### [Work instructions]
Answer with the number of lines in the records that contain "rows" and with nothing else.

### [Records for processing]
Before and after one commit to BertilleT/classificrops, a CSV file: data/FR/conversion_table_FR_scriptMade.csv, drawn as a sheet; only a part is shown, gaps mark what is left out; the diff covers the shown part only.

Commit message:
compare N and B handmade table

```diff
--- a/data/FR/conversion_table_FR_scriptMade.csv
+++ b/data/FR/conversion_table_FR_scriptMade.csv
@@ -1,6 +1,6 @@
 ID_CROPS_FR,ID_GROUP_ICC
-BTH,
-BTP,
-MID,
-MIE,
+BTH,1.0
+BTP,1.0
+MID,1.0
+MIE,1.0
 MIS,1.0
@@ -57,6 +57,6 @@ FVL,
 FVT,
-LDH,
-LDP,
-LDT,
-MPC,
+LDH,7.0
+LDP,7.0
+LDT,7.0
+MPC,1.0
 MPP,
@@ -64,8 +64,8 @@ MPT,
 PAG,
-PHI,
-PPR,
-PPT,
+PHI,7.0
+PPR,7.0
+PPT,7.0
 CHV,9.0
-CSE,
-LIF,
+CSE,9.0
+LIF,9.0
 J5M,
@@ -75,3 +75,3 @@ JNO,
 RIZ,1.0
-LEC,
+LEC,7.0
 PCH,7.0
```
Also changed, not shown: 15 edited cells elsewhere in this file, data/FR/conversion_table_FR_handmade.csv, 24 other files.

---

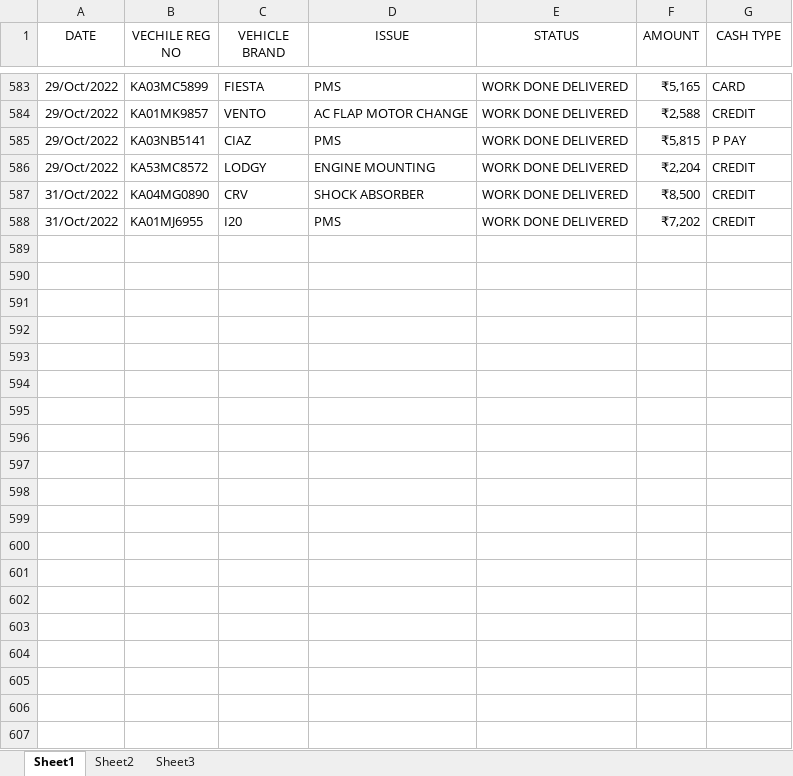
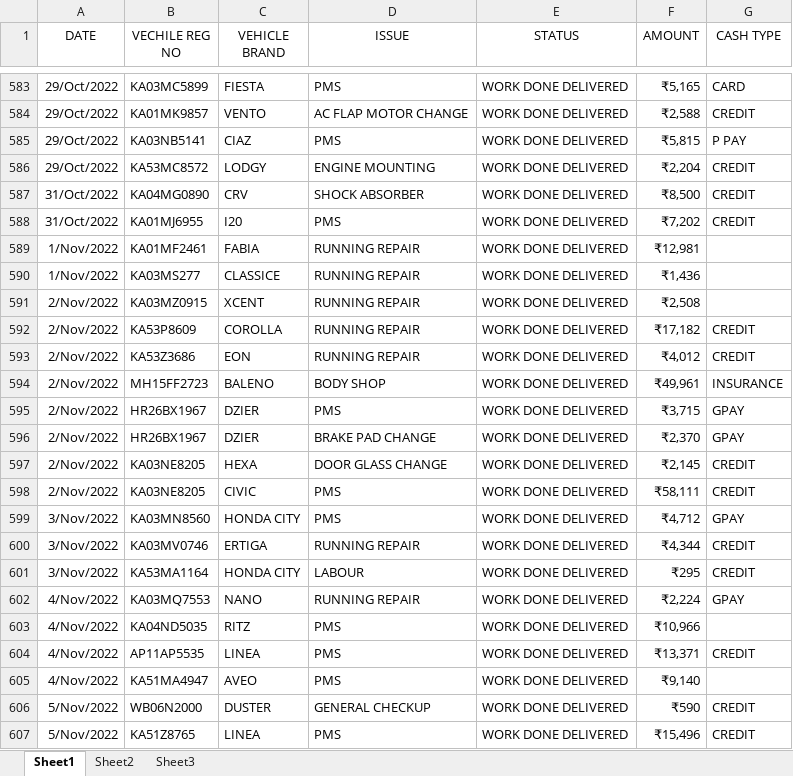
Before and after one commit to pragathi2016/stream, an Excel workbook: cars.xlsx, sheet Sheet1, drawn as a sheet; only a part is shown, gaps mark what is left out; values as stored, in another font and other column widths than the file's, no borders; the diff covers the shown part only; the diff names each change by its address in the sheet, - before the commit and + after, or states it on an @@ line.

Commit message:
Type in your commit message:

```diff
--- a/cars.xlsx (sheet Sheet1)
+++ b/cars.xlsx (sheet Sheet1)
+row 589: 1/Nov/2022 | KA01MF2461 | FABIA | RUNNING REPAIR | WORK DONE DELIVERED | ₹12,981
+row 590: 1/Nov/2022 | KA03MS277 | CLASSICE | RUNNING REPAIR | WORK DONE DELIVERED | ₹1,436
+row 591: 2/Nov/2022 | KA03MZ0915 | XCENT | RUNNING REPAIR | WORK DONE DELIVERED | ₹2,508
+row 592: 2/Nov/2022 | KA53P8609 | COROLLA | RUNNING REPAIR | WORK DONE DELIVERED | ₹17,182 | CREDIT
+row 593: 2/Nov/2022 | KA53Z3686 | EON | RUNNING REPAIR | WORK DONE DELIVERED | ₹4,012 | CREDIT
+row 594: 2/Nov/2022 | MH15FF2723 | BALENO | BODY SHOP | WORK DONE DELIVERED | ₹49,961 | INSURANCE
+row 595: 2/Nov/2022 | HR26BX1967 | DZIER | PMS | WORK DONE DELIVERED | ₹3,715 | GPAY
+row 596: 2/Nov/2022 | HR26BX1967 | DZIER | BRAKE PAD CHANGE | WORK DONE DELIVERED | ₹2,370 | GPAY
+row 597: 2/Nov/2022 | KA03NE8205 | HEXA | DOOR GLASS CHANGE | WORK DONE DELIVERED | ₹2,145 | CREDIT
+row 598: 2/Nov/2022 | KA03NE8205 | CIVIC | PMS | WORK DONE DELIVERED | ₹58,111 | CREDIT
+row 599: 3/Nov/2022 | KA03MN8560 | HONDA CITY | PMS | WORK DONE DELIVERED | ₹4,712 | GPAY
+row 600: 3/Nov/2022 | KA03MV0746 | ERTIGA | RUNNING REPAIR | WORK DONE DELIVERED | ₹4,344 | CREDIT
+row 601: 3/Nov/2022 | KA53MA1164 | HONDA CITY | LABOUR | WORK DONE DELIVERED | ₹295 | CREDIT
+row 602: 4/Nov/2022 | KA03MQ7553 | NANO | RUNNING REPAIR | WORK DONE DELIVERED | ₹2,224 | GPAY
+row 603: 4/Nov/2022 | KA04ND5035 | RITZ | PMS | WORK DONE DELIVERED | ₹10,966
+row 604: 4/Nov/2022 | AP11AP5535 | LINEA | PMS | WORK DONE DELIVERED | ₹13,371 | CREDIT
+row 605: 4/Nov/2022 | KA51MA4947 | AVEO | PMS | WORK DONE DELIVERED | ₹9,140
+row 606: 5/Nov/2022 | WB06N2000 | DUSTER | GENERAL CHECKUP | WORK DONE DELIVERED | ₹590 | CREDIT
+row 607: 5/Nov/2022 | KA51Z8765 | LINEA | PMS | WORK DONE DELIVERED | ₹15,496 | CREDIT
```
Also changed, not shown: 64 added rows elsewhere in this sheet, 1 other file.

* * *

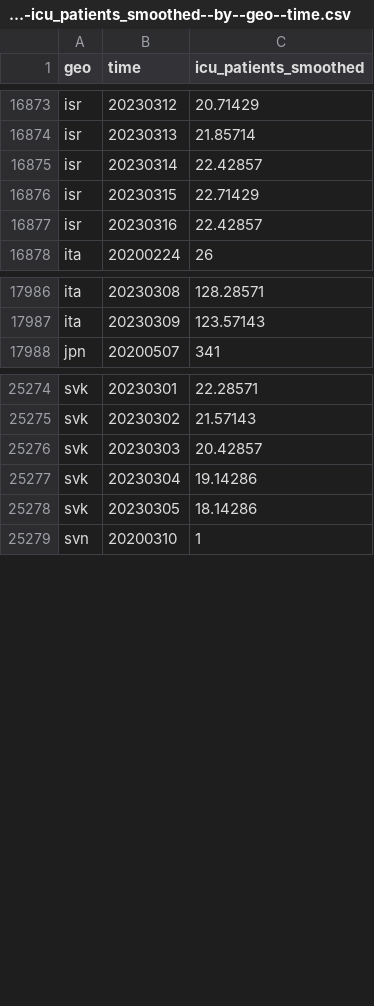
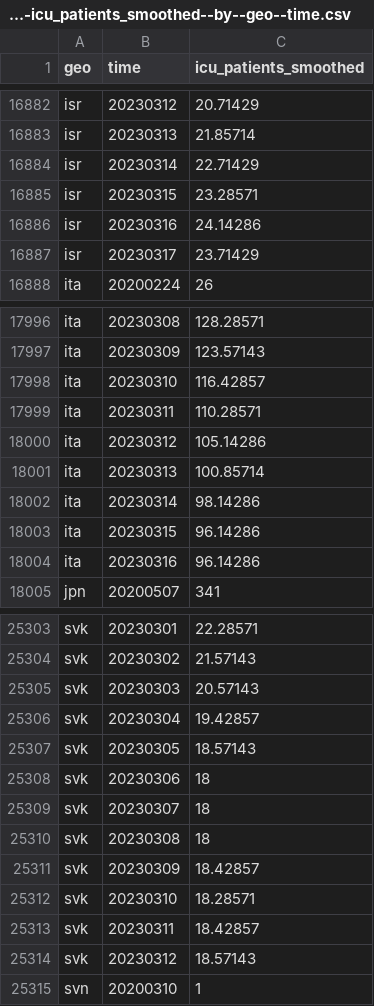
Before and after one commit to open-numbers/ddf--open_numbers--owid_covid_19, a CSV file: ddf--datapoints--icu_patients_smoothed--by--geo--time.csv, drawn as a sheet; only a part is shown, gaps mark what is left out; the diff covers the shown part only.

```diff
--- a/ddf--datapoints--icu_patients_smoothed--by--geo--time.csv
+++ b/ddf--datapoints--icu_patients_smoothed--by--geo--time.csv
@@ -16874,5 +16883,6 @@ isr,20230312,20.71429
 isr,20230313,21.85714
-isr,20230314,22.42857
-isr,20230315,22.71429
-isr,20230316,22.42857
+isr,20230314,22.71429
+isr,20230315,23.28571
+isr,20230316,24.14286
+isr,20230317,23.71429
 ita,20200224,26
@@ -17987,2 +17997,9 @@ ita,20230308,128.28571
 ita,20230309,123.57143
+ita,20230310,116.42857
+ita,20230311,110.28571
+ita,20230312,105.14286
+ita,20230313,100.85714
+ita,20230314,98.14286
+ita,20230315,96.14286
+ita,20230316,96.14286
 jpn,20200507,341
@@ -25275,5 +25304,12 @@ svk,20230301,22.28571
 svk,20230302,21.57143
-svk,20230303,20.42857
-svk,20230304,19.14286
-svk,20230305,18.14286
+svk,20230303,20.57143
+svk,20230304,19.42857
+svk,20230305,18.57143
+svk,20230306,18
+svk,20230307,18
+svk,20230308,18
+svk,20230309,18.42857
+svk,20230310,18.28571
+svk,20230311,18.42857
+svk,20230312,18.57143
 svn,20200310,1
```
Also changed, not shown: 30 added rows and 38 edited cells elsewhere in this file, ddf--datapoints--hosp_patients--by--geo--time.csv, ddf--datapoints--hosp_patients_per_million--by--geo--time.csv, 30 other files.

### [Result for this task]
2